Pepper spray is the most popular self-defense weapon, but it is not legal in all states. At the time of publication of this writing, common pepper spray law was that you are allowed to carry it in all states.
In California, the largest can of pepper spray you are legally allowed to carry is 2.5 oz.
In Michigan, New York, Wisconsin, and Hawaii, pepper spray law says you are allowed carry it. There are, however, concentration limits and other restrictions. If you live in one of these states or plan to visit, be sure to carry a pepper spray that is sold as “Michigan Formula,” “Wisconsin Legal Pepper Spray,” and so on.
If you live in or plan on visiting Massachusetts and you want to carry pepper spray legally, their pepper spray law says you must get a FID (Firearms Identification Card). All you do is go to your local Massachusetts police station, show two forms of ID, fill out a form, pay $2, and wait a week. When you get your FID, keep it on your person (and of course, to make the FID useful, keep your pepper spray on your person as well).
Pepper Spray Litigation
From time to time, civilians and law enforcement officers have managed to use pepper spray excessively or irresponsibly.
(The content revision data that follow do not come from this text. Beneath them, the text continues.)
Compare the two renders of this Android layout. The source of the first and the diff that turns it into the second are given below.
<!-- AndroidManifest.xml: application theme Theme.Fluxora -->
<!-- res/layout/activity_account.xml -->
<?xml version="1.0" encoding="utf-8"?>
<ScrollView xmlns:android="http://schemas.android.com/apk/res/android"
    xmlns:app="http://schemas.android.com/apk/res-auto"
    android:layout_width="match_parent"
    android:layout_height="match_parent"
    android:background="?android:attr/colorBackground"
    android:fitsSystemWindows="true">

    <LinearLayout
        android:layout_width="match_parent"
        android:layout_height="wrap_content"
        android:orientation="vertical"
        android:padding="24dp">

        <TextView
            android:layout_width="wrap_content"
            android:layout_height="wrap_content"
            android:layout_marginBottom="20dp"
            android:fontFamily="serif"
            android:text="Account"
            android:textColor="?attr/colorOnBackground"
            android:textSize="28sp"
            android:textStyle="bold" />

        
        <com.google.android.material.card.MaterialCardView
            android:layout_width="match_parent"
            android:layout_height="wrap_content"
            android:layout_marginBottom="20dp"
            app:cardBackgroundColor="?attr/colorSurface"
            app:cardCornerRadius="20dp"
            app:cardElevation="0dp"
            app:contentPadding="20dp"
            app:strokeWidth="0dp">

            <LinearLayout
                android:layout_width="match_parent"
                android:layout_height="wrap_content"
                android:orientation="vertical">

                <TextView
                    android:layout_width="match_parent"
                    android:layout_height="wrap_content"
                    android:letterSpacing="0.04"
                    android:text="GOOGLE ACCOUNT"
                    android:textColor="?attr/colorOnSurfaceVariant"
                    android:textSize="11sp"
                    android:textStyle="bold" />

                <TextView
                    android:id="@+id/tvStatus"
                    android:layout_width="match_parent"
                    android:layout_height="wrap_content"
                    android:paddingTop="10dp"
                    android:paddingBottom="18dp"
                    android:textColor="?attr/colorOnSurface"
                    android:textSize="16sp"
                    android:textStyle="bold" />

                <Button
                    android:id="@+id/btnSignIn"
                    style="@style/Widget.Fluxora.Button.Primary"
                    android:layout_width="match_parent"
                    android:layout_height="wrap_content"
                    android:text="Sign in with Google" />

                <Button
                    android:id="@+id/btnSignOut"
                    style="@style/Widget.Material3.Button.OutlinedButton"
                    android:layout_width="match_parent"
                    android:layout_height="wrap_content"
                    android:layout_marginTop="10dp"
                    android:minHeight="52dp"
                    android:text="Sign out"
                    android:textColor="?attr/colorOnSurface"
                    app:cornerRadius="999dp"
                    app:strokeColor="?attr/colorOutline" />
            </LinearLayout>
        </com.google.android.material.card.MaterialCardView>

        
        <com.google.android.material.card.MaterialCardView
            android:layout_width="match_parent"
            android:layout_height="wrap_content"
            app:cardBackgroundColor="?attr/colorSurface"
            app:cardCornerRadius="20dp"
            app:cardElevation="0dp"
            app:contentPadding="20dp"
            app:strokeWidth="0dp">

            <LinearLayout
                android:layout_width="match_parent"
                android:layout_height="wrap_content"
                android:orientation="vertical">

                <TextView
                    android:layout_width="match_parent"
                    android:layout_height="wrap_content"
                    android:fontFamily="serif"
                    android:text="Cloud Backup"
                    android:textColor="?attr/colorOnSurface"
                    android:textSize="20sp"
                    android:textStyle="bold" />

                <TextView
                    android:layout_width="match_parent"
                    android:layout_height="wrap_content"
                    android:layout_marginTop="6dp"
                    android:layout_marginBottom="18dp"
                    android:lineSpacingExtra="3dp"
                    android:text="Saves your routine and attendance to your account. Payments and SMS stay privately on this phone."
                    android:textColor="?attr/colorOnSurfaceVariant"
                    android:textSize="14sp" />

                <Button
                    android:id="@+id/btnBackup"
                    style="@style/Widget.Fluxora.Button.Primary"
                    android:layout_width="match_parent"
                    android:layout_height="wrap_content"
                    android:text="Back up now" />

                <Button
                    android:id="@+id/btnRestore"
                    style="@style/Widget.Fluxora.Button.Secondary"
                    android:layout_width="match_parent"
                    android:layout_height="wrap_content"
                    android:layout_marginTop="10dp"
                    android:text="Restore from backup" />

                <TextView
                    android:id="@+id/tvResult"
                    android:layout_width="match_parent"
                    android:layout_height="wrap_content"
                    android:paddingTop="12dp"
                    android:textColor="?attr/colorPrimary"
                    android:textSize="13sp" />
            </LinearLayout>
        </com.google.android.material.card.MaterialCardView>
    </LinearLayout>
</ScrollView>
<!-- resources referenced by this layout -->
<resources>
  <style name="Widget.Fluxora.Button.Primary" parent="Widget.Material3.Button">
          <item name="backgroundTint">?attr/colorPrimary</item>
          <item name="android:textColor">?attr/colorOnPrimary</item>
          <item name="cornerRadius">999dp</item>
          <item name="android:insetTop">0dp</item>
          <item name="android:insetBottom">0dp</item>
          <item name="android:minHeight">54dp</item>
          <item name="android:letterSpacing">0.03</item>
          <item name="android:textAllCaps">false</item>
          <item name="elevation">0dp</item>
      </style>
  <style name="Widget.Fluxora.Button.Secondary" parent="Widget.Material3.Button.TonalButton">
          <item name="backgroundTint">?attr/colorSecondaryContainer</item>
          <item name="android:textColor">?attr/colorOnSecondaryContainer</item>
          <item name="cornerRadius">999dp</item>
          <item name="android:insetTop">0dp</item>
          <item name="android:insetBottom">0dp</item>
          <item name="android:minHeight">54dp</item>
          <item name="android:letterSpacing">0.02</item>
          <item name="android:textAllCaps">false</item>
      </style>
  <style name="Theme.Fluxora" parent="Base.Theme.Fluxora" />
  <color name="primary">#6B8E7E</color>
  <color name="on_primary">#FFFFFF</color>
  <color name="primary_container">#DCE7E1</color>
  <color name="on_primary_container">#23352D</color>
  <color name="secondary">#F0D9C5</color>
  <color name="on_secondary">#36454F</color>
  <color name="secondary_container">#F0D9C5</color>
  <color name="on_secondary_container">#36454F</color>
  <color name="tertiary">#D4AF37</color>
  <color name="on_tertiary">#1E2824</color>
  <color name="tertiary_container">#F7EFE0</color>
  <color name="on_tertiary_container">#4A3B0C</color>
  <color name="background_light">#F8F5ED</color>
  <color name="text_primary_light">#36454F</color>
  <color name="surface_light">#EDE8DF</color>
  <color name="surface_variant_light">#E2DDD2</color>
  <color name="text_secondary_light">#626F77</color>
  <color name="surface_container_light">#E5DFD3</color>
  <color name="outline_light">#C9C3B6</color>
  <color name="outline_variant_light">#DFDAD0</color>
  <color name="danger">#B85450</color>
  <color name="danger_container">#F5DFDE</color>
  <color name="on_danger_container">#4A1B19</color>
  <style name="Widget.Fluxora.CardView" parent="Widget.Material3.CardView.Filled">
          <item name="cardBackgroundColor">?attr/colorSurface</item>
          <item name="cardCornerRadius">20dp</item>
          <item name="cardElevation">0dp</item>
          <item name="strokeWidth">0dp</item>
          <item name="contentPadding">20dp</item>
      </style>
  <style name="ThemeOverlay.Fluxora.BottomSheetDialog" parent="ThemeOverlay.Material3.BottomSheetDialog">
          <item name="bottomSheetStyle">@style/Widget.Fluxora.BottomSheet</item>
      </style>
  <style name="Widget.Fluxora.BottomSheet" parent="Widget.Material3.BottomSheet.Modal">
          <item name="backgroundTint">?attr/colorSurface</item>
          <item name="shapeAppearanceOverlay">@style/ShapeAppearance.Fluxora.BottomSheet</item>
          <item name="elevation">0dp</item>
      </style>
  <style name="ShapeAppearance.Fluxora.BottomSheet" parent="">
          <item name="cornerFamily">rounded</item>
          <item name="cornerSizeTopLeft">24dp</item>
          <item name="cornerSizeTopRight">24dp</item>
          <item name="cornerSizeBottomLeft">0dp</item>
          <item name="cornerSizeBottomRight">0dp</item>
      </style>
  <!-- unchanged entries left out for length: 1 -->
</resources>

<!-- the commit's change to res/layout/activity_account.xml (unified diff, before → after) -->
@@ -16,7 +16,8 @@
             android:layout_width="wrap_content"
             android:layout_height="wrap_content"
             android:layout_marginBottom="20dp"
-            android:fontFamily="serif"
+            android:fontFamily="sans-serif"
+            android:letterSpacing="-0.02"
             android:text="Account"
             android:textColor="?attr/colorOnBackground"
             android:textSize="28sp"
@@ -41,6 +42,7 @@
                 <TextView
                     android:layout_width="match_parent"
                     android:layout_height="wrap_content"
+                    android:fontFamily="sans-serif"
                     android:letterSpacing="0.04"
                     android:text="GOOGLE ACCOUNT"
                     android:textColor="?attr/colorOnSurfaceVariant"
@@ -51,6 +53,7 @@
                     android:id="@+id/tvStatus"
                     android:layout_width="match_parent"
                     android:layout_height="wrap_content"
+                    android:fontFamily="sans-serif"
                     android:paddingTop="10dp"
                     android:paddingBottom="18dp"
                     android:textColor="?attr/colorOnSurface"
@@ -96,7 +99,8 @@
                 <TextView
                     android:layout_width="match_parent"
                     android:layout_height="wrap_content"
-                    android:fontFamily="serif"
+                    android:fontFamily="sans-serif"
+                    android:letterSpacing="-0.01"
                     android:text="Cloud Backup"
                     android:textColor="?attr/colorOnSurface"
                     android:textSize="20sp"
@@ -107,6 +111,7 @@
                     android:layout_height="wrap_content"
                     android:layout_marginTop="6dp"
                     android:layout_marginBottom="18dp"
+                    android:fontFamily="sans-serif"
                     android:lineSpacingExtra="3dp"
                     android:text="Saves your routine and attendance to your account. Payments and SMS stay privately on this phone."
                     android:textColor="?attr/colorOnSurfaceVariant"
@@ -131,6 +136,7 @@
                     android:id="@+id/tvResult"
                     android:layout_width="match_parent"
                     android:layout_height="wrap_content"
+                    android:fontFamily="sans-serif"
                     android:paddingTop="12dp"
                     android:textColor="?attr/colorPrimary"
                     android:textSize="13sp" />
Even though pepper spray is non-lethal, it does hurt to go through getting sprayed with pepper spray. If you feel you have been unfairly attacked with pepper spray, you can force litigation.
Concerned citizens across the country have also noted that police offers have been known to use pepper spray on people when use of it was clearly gratuitous. Litigation has been pressed, and the media have touched on the subject to a small extent. As a result, the Justice Department commissioned a report about the benefits and dangers of pepper spray, resulting in a more education law enforcement system.
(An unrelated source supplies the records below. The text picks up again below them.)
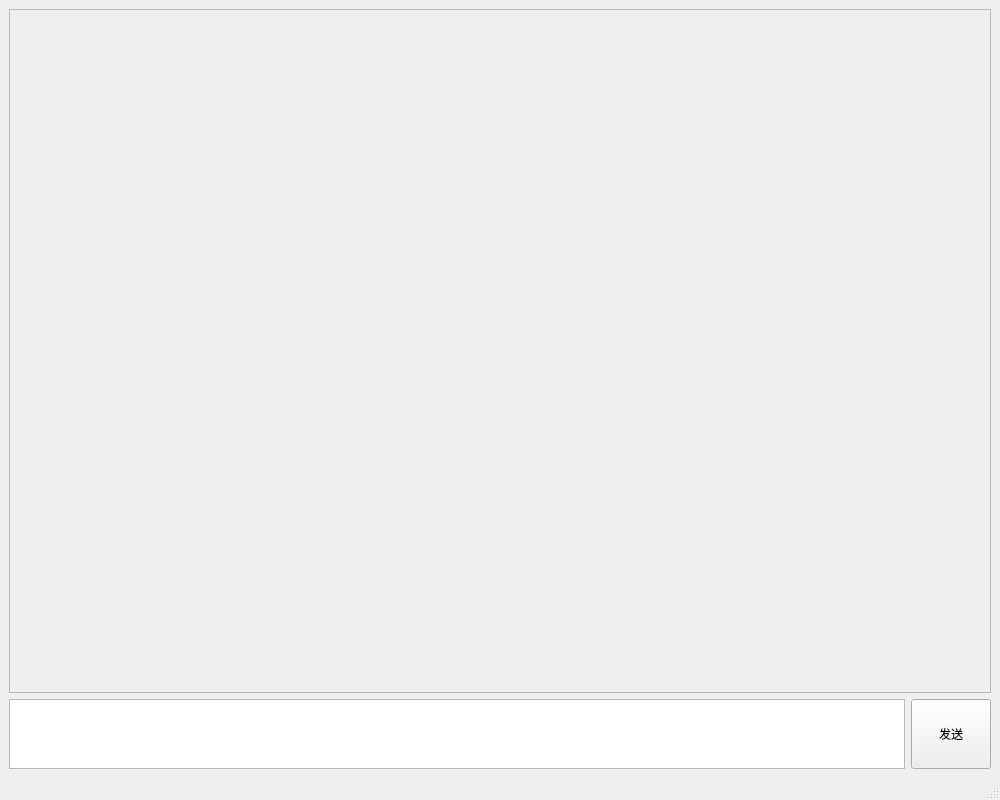
Before: the Qt Designer form deepseekchat.ui in daxmate/deepseekchat, drawn with Qt 5.
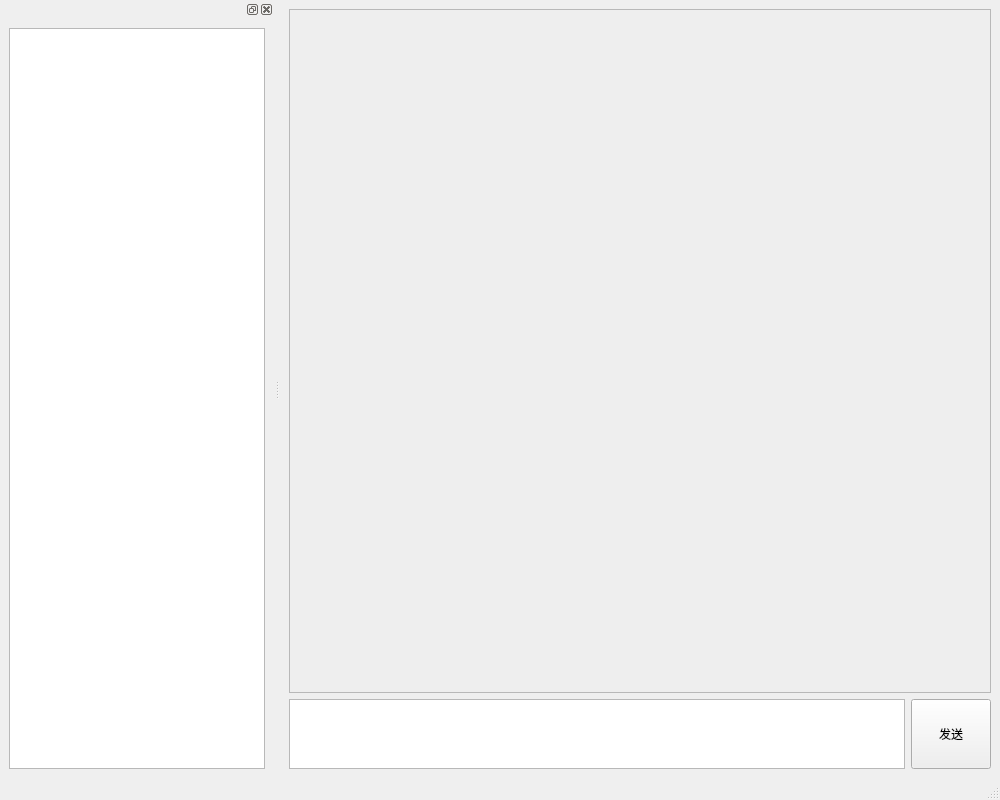
After: the same form once the commit is applied. Custom widgets are drawn as their Qt base class.

Commit message:
feat(ui): 添加历史记录侧边栏和HistoryListView组件
在main window左侧添加dock widget用于显示历史记录，导入HistoryListView自定义组件并调整菜单栏高度。

Diff of the .ui file:
```diff
--- a/deepseekchat.ui
+++ b/deepseekchat.ui
@@ -72,7 +72,26 @@
    </property>
   </widget>
   <widget class="QStatusBar" name="statusbar"/>
+  <widget class="QDockWidget" name="dockWidget_2">
+   <attribute name="dockWidgetArea">
+    <number>1</number>
+   </attribute>
+   <widget class="QWidget" name="dockWidgetContents_2">
+    <layout class="QVBoxLayout" name="verticalLayout_2">
+     <item>
+      <widget class="HistoryListView" name="listView"/>
+     </item>
+    </layout>
+   </widget>
+  </widget>
  </widget>
+ <customwidgets>
+  <customwidget>
+   <class>HistoryListView</class>
+   <extends>QListView</extends>
+   <header>historylistview.h</header>
+  </customwidget>
+ </customwidgets>
  <resources/>
  <connections/>
 </ui>
```
Left out of the diff: 2 changed lines with no effect on the pictures. The commit also changes 1 other file.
Pepper spray is a generic term for all self-defense sprays that contain oleoresin capsicum, a carrier, and a propellant. Oleoresin capsicum is the active ingredient in pepper spray, harvested or derived from cayenne peppers or other peppers. Its effects are physically incapacitating rather than painfully irritating; this makes it ideal for self-defense sprays that are intended for use on assailants who are immune to pain (psychotics, those under the influence of drugs or alcohol, or just “tough guys”).
Tear gas, on the other hand, is commonly made of one of two chemical compounds: CS (orthochlorobenzalmalononitrile) or CN (choroacetophenone). These compounds, when sprayed into the face of an assailant, work to irritate eyes, skin, and respiratory system. They work on the pain principle, and so are not effective against those who are impervious to pain.
Mace is a brand name that used to offer only tear gas. Now, Mace offers several different types of self-defense spray, including:
Mace Triple Action is pepper spray, tear gas, and Ultra-Violet dye. The pepper spray physically incapacitates the assailant by forcing his eyes shut and tightening his bronchial tubes, making it impossible for him to see and very difficult for him to breathe. The tear gas irritates the bronchial tubes, causing him to cough. The UV dye brands the assailant with a purple mess, making him easily identifiable.
Pepper Mace uses a 10-percent oleoresin capsicum solution and UV dye. The OC solution is a particularly strong one; it doesn’t kick in as quickly as a smaller concentration like 1-5 percent, but the effects are longer, sometimes up to 45 minutes.
Pepper foam is the same as pepper Mace, but it sprays as foam rather than a liquid.
So as you can see, it is not a question of mace vs. pepper spray, since Mace is simply a brand name. The question is really one of Tear Gas vs. Pepper Spray. The winner? Pepper spray, hands down.